Wearver M A 1999 Prostitutes in the Middle Ages: A Choice Between God or Husband.

Friday, August 6, 2010

Religion, prostitution and Sumptuary Laws
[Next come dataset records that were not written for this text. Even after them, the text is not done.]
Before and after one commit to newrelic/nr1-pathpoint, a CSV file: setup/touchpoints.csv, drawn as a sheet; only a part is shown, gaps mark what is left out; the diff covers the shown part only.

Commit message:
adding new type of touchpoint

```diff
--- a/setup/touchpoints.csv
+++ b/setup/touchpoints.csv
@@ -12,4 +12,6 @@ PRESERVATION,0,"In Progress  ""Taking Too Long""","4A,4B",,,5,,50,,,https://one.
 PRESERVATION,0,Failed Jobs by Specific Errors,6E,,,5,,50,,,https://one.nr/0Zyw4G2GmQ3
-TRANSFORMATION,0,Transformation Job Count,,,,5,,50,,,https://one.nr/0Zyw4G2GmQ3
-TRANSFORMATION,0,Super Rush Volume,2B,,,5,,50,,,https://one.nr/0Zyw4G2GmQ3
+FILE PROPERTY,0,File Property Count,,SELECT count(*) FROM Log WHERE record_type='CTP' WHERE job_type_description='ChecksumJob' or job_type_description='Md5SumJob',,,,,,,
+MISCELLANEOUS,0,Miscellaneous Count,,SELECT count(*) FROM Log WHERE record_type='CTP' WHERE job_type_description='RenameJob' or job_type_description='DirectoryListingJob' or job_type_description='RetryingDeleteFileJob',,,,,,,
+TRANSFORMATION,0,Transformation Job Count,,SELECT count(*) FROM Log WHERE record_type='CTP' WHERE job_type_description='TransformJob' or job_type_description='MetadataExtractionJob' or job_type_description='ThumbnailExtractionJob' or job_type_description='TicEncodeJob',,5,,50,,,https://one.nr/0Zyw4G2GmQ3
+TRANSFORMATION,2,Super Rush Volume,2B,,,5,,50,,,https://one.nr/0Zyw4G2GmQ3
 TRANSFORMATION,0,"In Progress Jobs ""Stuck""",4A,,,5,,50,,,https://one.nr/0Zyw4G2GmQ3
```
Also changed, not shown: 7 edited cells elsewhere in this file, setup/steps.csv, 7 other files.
In Islamic countries, Christians and Jews were forced to wear special emblems on their clothes. This was an attempt to prevent interbreeding.A ninth century Caliph in Bagdad was thought to have introduced the yellow star (Bareta) which was worn by both Jewish and Christian people. 11th century women, who were non-believers, wore shoes of different colours and sometimes with bells on them. By the 13th century sumptuary laws based on religious conviction was introduced into Europe. Pope Innocent III convoked the Fourth Council of the Lateran and in 1215 it ruled that Jews and Muslims must be distinguishable by their dress. The most common form of badge was the "rota" or "wheel", which looked like a ring, of white or yellow. In England Edward I issued the Statute of Jewry which prescribed jews wear two yellow round-topped rectangles (like tablets); in Portugal Jews wore a red star of David; and in France, French Jews were ordered to wear an oval rouelle (a yellow rota). In Venice, sumptuary laws were most strictly regulated and directed towards Jews, prostitutes, and women. The Venetians were considered a tolerant people but still discriminated against Jewish people. The first ghetto officially came into existence in Venice on March 29, 1516. Sumptuary laws forced Jews to wear a star-shape d yellow badge called a bareta. There were few exceptions made albeit doctors of medicine were exempt. Eventually the Council of Ten revoked the medical doctor’s privilege of being excluded from the wearing of the yellow bareta and they were forced to don the hats as well. Generally the Jewish community strictly regulated themselves, prohibiting fur or bright colours so as not to draw attention on themselves. Prostitutes and courtesans were also outcasts in Early Modern Venetian society. Prostitutes were required to wear a yellow veil, reminiscent of the yellow bareta.